--- SUPPLIED INFORMATION Enclosed Below ---

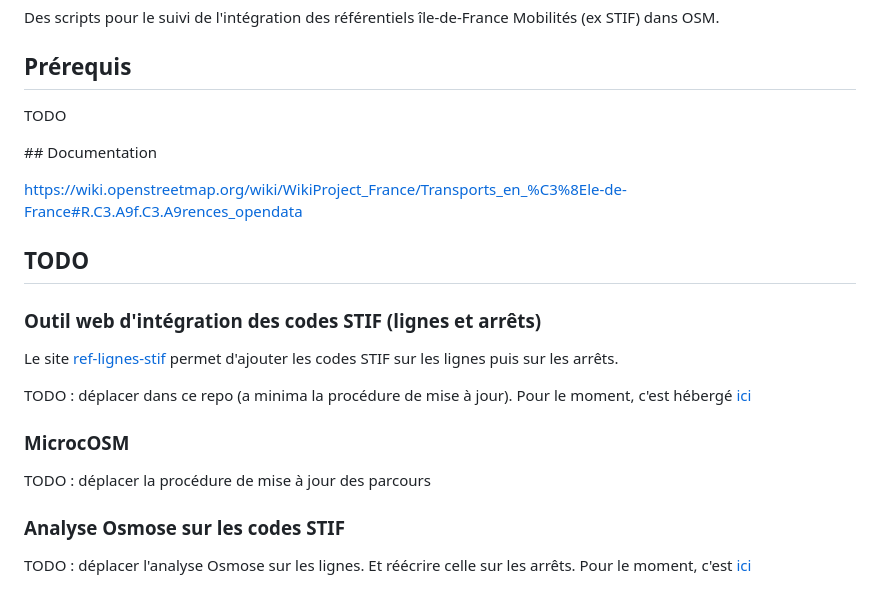
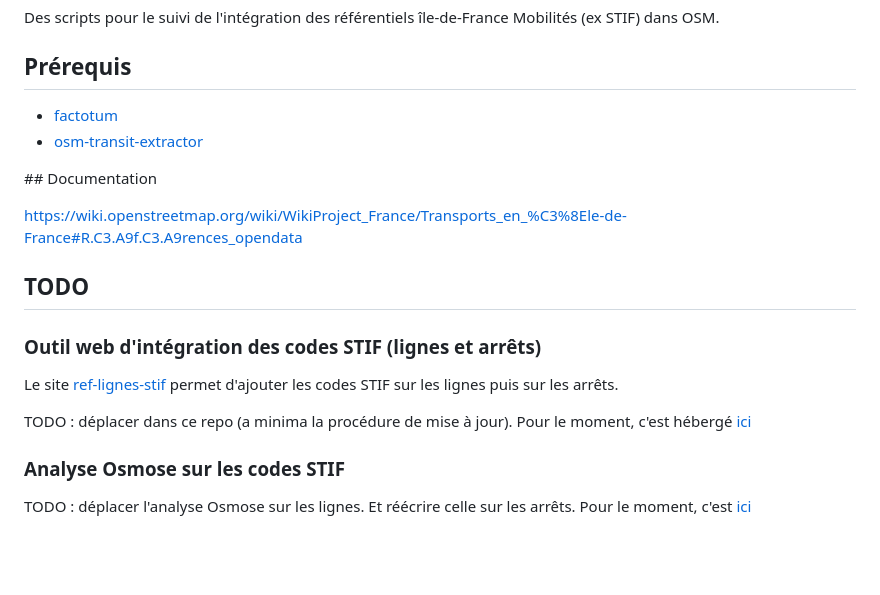
Before and after one commit to Jungle-Bus/ref-fr-STIF, a Markdown page: README.md, the part around the change. Rendered like a GitHub page; blank space fills up the shorter version.

Commit message:
téléchargement et extraction des données

```diff
--- a/README.md
+++ b/README.md
@@ -2,7 +2,8 @@
 Des scripts pour le suivi de l'intégration des référentiels île-de-France Mobilités (ex STIF) dans OSM.
 
 ## Prérequis
-TODO
+* [factotum](https://github.com/snowplow/factotum)
+* [osm-transit-extractor](https://github.com/CanalTP/osm-transit-extractor)
 
 ## Documentation
 
@@ -14,9 +15,6 @@ Le site [ref-lignes-stif](https://ref-lignes-stif.5apps.com/) permet d'ajouter l
 
 TODO : déplacer dans ce repo (a minima la procédure de mise à jour). Pour le moment, c'est hébergé [ici](https://github.com/nlehuby/OSM_snippets/tree/master/STIF-to-OSM)
 
-### MicrocOSM
-TODO : déplacer la procédure de mise à jour des parcours
-
 ### Analyse Osmose sur les codes STIF
 TODO : déplacer l'analyse Osmose sur les lignes. Et réécrire celle sur les arrêts. Pour le moment, c'est [ici](https://github.com/nlehuby/OSM_snippets/)
 
```
Also changed, not shown: init/init.png (added), 11 other files.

--- End of Enclosed SUPPLIED INFORMATION ---

**WHAT THE TASK REQUIRES:** Check which lines of the entries hold the word "TODO", then please give only how many there are.

**YOUR SOLUTION:** 4